HELSINKI — China’s human spaceflight agency has stated its goal to land astronauts on the moon before the end of the decade.

“Recently, the moon landing phase of China’s crewed lunar exploration program has started. The main goal is to send Chinese astronauts to land on the moon for the first time by 2030,” Lin Xiqiang, deputy director of the China Manned Space Agency (CMSA), told media at a press conference at the Jiuquan Satellite Launch Center May 29.

“Focusing on this goal, the CMSA has started planning, research and construction work on the basis of previous key technical breakthroughs and solution verifications,” Lin said. 

“This includes the development of a new generation manned carrier rocket, namely the Long March 10 launch vehicle, a new generation crew spacecraft, a lunar lander, a moon suit and other spaceflight products. The construction of a new launch site and tests on related launch facilities are also underway.” 

As previously reported, China has been quietly working on a lunar lander for a number of years and this year unveiled an apparent model of the spacecraft. 
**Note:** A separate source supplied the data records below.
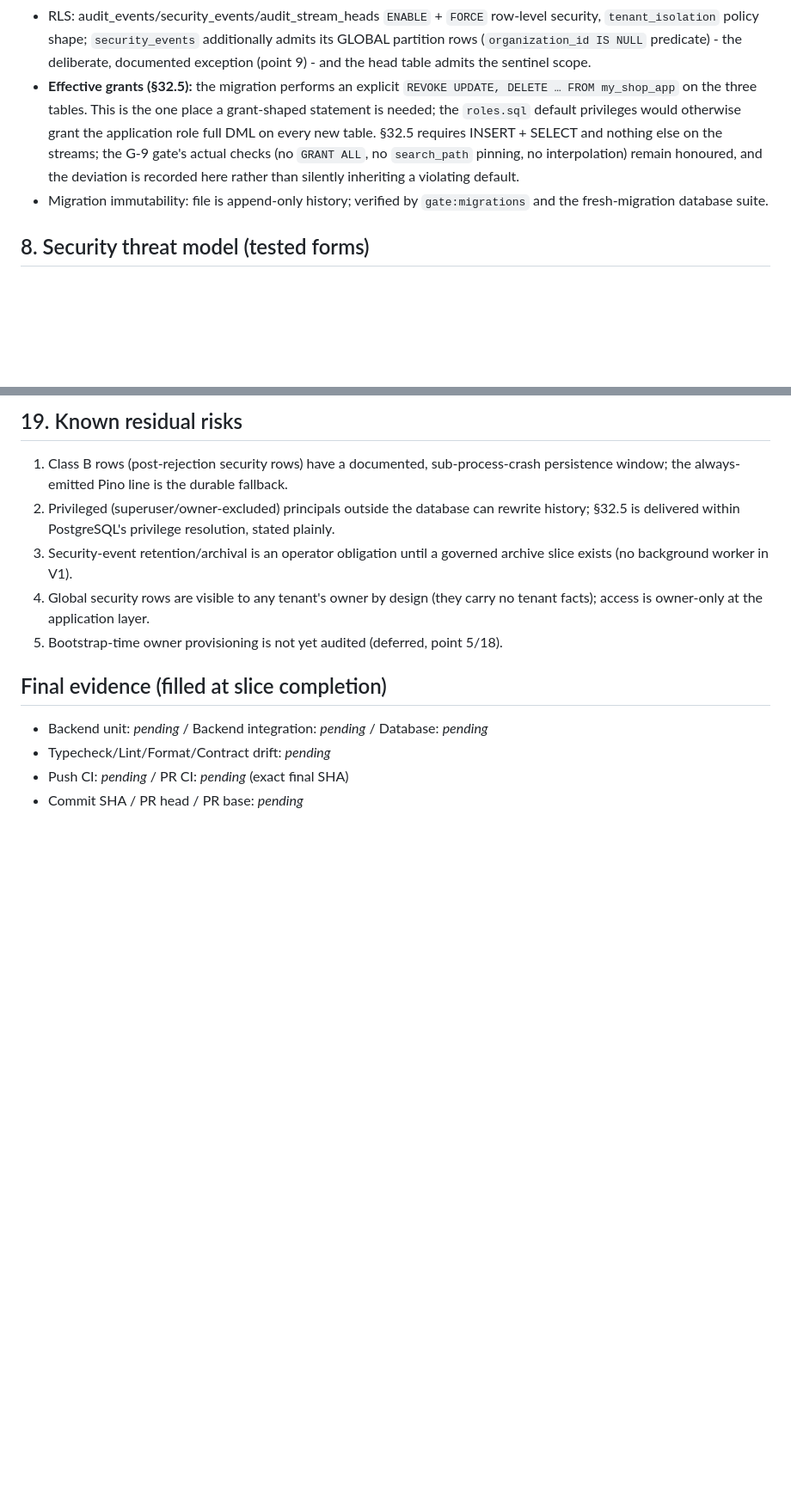
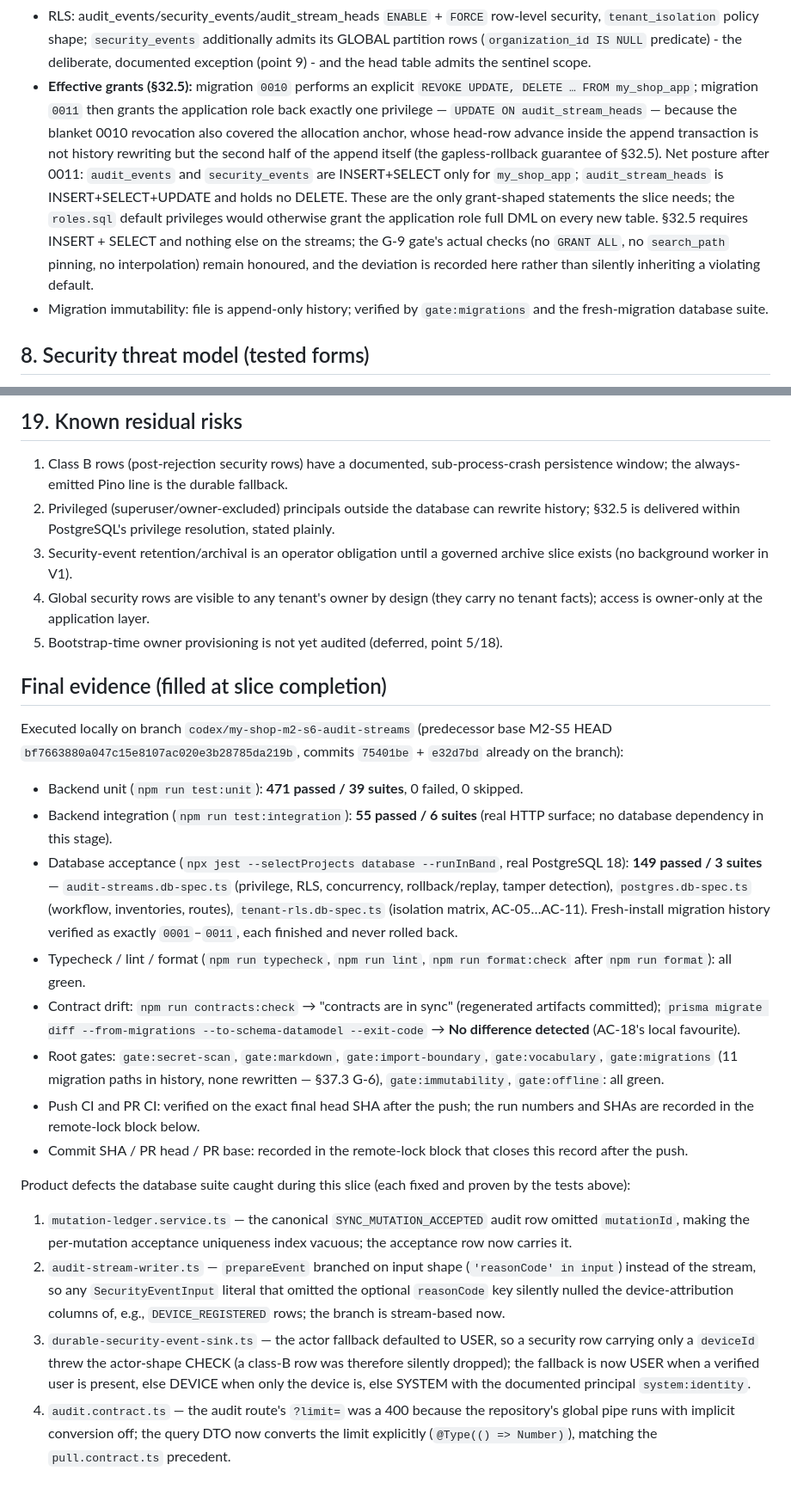
Before and after one commit to sabere342-ai/my-shop, a Markdown page: docs/governance/MY_SHOP_M2_S6_SLICE_RECORD.md, 2 parts joined by grey strips. Shown at 86% size. Drawn GitHub-style; blank space fills up the shorter version.

Commit message:
docs(m2-s6): record the changed paths, execution evidence, and the fixed defects
Finalize the slice record: status moves from declared to implemented;
point 1b/7 record migration 0011 (the heads-UPDATE grant rescope) as a
forward-only correction; the evidence block carries the full local
gauntlet (unit 471/39, integration 55/6, database 149/3, gates, contract
and schema drift checks) and names the four product defects the database
suite caught, each with its fix. Remote CI and PR lock values land in the
closing block after the push.

Refs: MY_SHOP_M2_S6_SLICE_RECORD.md

```diff
--- a/docs/governance/MY_SHOP_M2_S6_SLICE_RECORD.md
+++ b/docs/governance/MY_SHOP_M2_S6_SLICE_RECORD.md
@@ -161,13 +171,20 @@ context (may not import identity/tenancy/devices/sync/bootstrap/authorization).
   security, `tenant_isolation` policy shape; `security_events` additionally admits its
   GLOBAL partition rows (`organization_id IS NULL` predicate) - the deliberate,
   documented exception (point 9) - and the head table admits the sentinel scope.
-- **Effective grants (§32.5):** the migration performs an explicit
-  `REVOKE UPDATE, DELETE … FROM my_shop_app` on the three tables. This is the one
-  place a grant-shaped statement is needed; the `roles.sql` default privileges would
-  otherwise grant the application role full DML on every new table. §32.5 requires
-  INSERT + SELECT and nothing else on the streams; the G-9 gate's actual checks
-  (no `GRANT ALL`, no `search_path` pinning, no interpolation) remain honoured, and
-  the deviation is recorded here rather than silently inheriting a violating default.
+- **Effective grants (§32.5):** migration `0010` performs an explicit
+  `REVOKE UPDATE, DELETE … FROM my_shop_app`; migration `0011` then grants the
+  application role back exactly one privilege — `UPDATE ON audit_stream_heads` —
+  because the blanket 0010 revocation also covered the allocation anchor, whose
+  head-row advance inside the append transaction is not history rewriting but the
+  second half of the append itself (the gapless-rollback guarantee of §32.5).
+  Net posture after 0011: `audit_events` and `security_events` are INSERT+SELECT
+  only for `my_shop_app`; `audit_stream_heads` is INSERT+SELECT+UPDATE and holds
+  no DELETE. These are the only grant-shaped statements the slice needs; the
+  `roles.sql` default privileges would otherwise grant the application role full
+  DML on every new table. §32.5 requires INSERT + SELECT and nothing else on the
+  streams; the G-9 gate's actual checks (no `GRANT ALL`, no `search_path` pinning,
+  no interpolation) remain honoured, and the deviation is recorded here rather
+  than silently inheriting a violating default.
 - Migration immutability: file is append-only history; verified by `gate:migrations`
   and the fresh-migration database suite.
 
@@ -318,7 +335,52 @@ re-executing the `roles.sql` default-privilege statements for the three tables.
 
 ## Final evidence (filled at slice completion)
 
-- Backend unit: _pending_ / Backend integration: _pending_ / Database: _pending_
-- Typecheck/Lint/Format/Contract drift: _pending_
-- Push CI: _pending_ / PR CI: _pending_ (exact final SHA)
-- Commit SHA / PR head / PR base: _pending_
+Executed locally on branch `codex/my-shop-m2-s6-audit-streams`
+(predecessor base M2-S5 HEAD `bf7663880a047c15e8107ac020e3b28785da219b`,
+commits `75401be` + `e32d7bd` already on the branch):
+
+- Backend unit (`npm run test:unit`): **471 passed / 39 suites**, 0 failed,
+  0 skipped.
+- Backend integration (`npm run test:integration`): **55 passed / 6 suites**
+  (real HTTP surface; no database dependency in this stage).
+- Database acceptance (`npx jest --selectProjects database --runInBand`,
+  real PostgreSQL 18): **149 passed / 3 suites** —
+  `audit-streams.db-spec.ts` (privilege, RLS, concurrency, rollback/replay,
+  tamper detection), `postgres.db-spec.ts` (workflow, inventories, routes),
+  `tenant-rls.db-spec.ts` (isolation matrix, AC-05…AC-11). Fresh-install
+  migration history verified as exactly `0001`–`0011`, each finished and
+  never rolled back.
+- Typecheck / lint / format (`npm run typecheck`, `npm run lint`,
+  `npm run format:check` after `npm run format`): all green.
+- Contract drift: `npm run contracts:check` → "contracts are in sync"
+  (regenerated artifacts committed); `prisma migrate diff
+  --from-migrations --to-schema-datamodel --exit-code` → **No difference
+  detected** (AC-18's local favourite).
+- Root gates: `gate:secret-scan`, `gate:markdown`, `gate:import-boundary`,
+  `gate:vocabulary`, `gate:migrations` (11 migration paths in history, none
+  rewritten — §37.3 G-6), `gate:immutability`, `gate:offline`: all green.
+- Push CI and PR CI: verified on the exact final head SHA after the push;
+  the run numbers and SHAs are recorded in the remote-lock block below.
+- Commit SHA / PR head / PR base: recorded in the remote-lock block that
+  closes this record after the push.
+
+Product defects the database suite caught during this slice (each fixed and
+proven by the tests above):
+
+1. `mutation-ledger.service.ts` — the canonical `SYNC_MUTATION_ACCEPTED`
+   audit row omitted `mutationId`, making the per-mutation acceptance
+   uniqueness index vacuous; the acceptance row now carries it.
+2. `audit-stream-writer.ts` — `prepareEvent` branched on input shape
+   (`'reasonCode' in input`) instead of the stream, so any `SecurityEventInput`
+   literal that omitted the optional `reasonCode` key silently nulled the
+   device-attribution columns of, e.g., `DEVICE_REGISTERED` rows; the branch
+   is stream-based now.
+3. `durable-security-event-sink.ts` — the actor fallback defaulted to USER,
+   so a security row carrying only a `deviceId` threw the actor-shape CHECK
+   (a class-B row was therefore silently dropped); the fallback is now
+   USER when a verified user is present, else DEVICE when only the device is,
+   else SYSTEM with the documented principal `system:identity`.
+4. `audit.contract.ts` — the audit route's `?limit=` was a 400 because the
+   repository's global pipe runs with implicit conversion off; the query DTO
+   now converts the limit explicitly (`@Type(() => Number)`), matching the
+   `pull.contract.ts` precedent.
```
Also changed, not shown: other parts of docs/governance/MY_SHOP_M2_S6_SLICE_RECORD.md (+15 -5 lines).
A low Earth orbit variant of the rocket newly designated the Long March 10, based on the five-meter-diameter Long March 5, is expected to have a test flight in 2027. A pair of three-stage, triple-core Long March 10 variants for trans-lunar injection (27 tons to TLI) will be used to launch the landing stack and crewed segments of the lunar landing mission. China has already carried out a full scale boiler plate test of the new-gen spacecraft.

China’s coastal Wenchang spaceport is currently being expanded to host commercial launches, and will also be the site for the in-development Long March 10 and the larger Long March 9 rocket.

CMSA also announced May 29 a call for plans for a lunar crew rover, potentially using a commercial development model.

The Harbin Institute of Technology in Heilongjiang, northeast China, recently unveiled a lunar simulation chamber to assist preparations for future lunar exploration.

“The goal also includes carrying out lunar scientific exploration and related technological experiments, mastering key technologies such as Earth-Moon crewed round-trips, lunar surface short-term stays, and human-robot joint exploration as well as completing multiple missions such as landing, roving, sampling, researching and returning, so as to form an independent crewed lunar exploration capability,” said Lin.

The press conference was held ahead of the launch of the Shenzhou-16 crewed mission to the Tiangong space station. Launch is set for 9:31 p.m. Eastern May 29. The crew will be greeted aboard Tiangong by the outgoing Shenzhou-15 crew, which has been in orbit since November.

The crewed landing plan noted by Lin is for two astronauts to conduct a six-hour stay on the lunar surface, with another crew member remaining aboard a service module in lunar orbit.

The short term stay however is linked to a longer term project. The International Lunar Research Station (ILRS) is a Chinese-led initiative which aims to construct a permanent, initially robotic moon base in the 2030s. China is currently attracting members to join an organization established to coordinate the effort, which amounts to a parallel development to the U.S.-led Artemis Program and Artemis Accords.

China’s government has yet to openly and officially approve the crewed landing project, likely because the timeline lies beyond the scope of the current Five-year Plan (2021-2025). 

However a space white paper published in January 2022 stated that China will “continue studies and research on the plan for a human lunar landing… and research key technologies to lay a foundation for exploring and developing cislunar space.”

Andrew Jones covers China's space industry for SpaceNews. Andrew has previously lived in China and reported from major space conferences there. Based in Helsinki, Finland, he has written for National Geographic, New Scientist, Smithsonian Magazine, Sky...